## YOUR INSTRUCTIONS
Among the records below, which lines contain the string "left"? Report them.

[Detected change data]
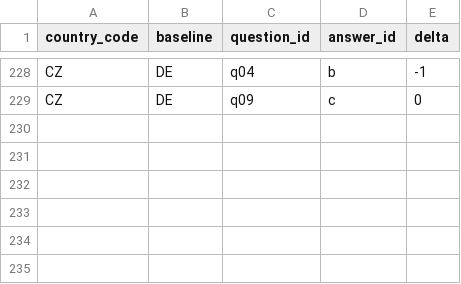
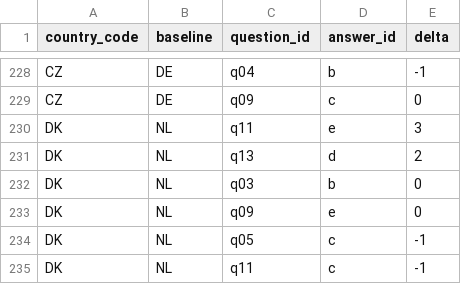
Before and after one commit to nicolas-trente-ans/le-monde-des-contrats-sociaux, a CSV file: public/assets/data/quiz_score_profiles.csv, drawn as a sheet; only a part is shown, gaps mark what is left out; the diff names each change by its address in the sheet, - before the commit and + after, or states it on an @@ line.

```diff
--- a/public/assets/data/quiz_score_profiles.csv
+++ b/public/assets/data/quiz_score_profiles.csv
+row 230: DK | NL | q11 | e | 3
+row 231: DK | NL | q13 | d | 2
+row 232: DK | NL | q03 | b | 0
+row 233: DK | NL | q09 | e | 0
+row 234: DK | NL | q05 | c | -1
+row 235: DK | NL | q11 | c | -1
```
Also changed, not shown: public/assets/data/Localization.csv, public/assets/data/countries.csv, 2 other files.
--
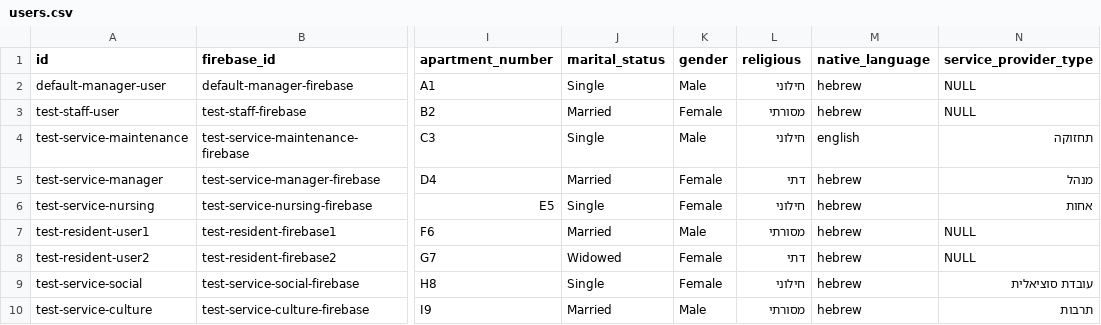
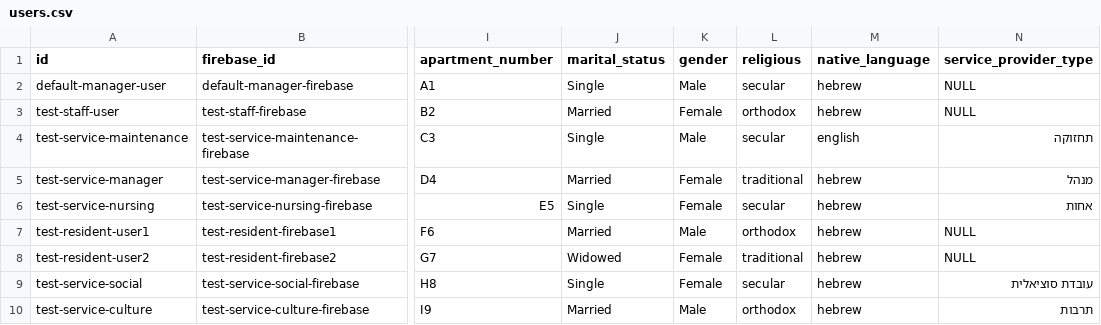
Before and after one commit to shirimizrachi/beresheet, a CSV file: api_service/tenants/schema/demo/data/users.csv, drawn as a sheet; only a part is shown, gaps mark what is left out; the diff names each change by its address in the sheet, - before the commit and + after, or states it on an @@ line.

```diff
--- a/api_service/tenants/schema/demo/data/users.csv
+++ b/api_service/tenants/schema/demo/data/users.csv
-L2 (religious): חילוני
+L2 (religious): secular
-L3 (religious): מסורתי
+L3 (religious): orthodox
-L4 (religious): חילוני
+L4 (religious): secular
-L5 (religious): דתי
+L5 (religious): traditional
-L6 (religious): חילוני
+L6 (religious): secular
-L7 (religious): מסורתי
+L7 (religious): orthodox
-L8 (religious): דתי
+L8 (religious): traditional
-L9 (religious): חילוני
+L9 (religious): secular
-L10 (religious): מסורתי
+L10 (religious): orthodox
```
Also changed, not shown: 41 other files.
---
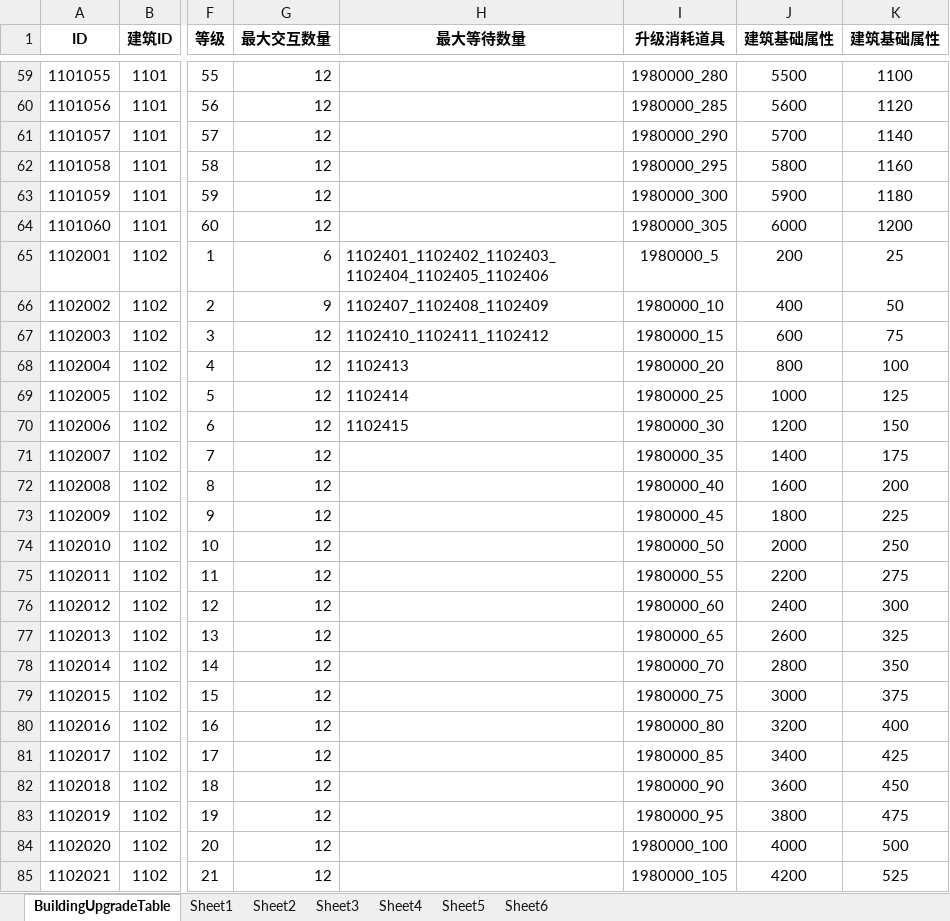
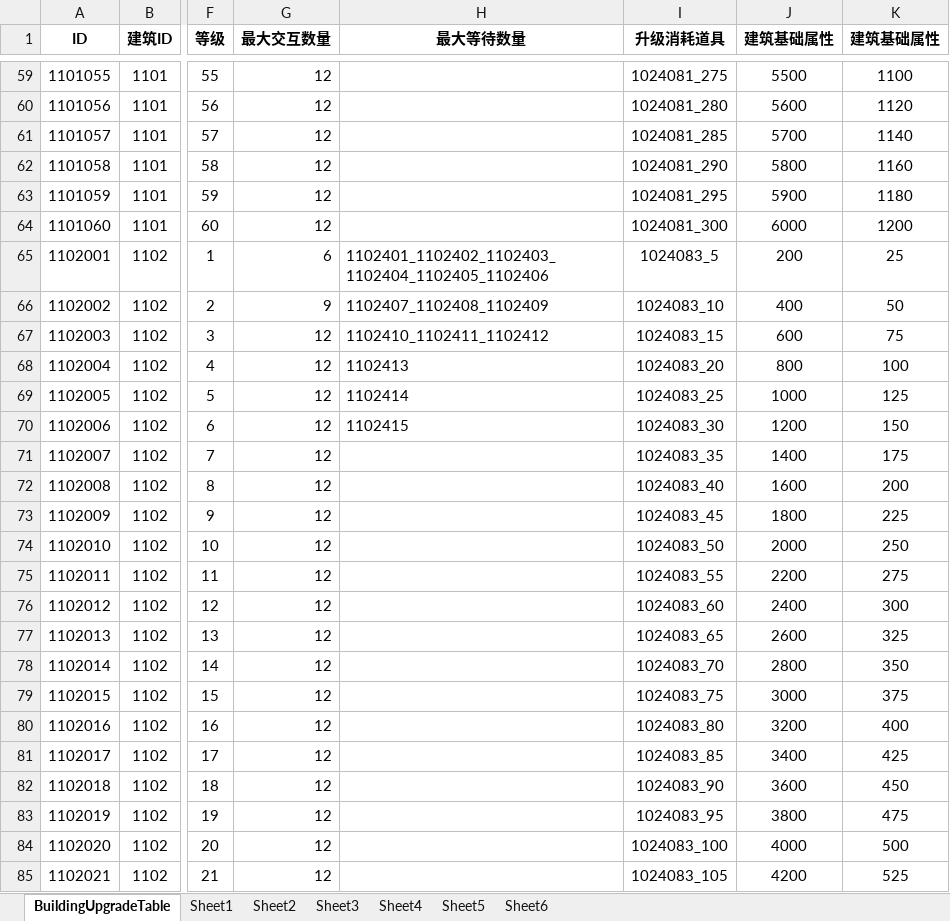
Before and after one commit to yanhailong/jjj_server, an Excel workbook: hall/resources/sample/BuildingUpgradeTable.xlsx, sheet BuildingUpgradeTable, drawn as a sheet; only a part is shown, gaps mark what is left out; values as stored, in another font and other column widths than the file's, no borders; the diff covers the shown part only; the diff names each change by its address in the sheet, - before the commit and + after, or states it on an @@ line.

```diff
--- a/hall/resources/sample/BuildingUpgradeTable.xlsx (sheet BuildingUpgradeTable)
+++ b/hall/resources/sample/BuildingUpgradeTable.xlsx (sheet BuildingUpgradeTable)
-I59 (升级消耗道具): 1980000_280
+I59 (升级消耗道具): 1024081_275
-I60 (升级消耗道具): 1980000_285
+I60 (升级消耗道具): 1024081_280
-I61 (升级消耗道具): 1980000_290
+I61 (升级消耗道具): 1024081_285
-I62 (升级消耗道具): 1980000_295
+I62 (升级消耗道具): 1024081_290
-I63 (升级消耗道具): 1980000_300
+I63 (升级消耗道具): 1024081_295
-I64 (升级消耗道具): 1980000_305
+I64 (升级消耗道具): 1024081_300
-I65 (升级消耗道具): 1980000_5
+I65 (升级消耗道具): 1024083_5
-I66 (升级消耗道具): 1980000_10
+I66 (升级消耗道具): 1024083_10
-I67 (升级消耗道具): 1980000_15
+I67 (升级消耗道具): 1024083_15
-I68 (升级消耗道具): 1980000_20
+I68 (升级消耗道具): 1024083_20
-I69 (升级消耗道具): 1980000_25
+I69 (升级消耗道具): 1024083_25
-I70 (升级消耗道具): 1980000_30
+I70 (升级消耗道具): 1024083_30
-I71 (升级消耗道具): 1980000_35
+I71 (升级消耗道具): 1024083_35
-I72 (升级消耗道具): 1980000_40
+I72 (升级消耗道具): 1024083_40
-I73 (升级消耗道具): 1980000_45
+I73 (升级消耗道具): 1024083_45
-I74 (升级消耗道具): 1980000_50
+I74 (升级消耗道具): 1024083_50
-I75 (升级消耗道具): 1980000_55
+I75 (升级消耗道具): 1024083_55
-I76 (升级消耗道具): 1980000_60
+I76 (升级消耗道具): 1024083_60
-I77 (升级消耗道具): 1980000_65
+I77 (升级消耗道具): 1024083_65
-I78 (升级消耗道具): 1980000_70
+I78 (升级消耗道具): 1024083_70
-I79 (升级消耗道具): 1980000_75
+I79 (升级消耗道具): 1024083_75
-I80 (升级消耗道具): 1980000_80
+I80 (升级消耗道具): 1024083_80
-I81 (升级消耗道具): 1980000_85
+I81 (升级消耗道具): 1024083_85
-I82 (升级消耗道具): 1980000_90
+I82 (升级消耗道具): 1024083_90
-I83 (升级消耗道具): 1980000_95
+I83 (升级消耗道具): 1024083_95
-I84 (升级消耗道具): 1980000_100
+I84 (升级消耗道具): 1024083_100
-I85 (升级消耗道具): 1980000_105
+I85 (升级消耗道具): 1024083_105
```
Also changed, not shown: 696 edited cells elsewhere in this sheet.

## PROBLEM SOLUTION
Before and after one commit to nicolas-trente-ans/le-monde-des-contrats-sociaux, a CSV file: public/assets/data/quiz_score_profiles.csv, drawn as a sheet; only a part is shown, gaps mark what is left out; the diff names each change by its address in the sheet, - before the commit and + after, or states it on an @@ line.
Before and after one commit to shirimizrachi/beresheet, a CSV file: api_service/tenants/schema/demo/data/users.csv, drawn as a sheet; only a part is shown, gaps mark what is left out; the diff names each change by its address in the sheet, - before the commit and + after, or states it on an @@ line.
Before and after one commit to yanhailong/jjj_server, an Excel workbook: hall/resources/sample/BuildingUpgradeTable.xlsx, sheet BuildingUpgradeTable, drawn as a sheet; only a part is shown, gaps mark what is left out; values as stored, in another font and other column widths than the file's, no borders; the diff covers the shown part only; the diff names each change by its address in the sheet, - before the commit and + after, or states it on an @@ line.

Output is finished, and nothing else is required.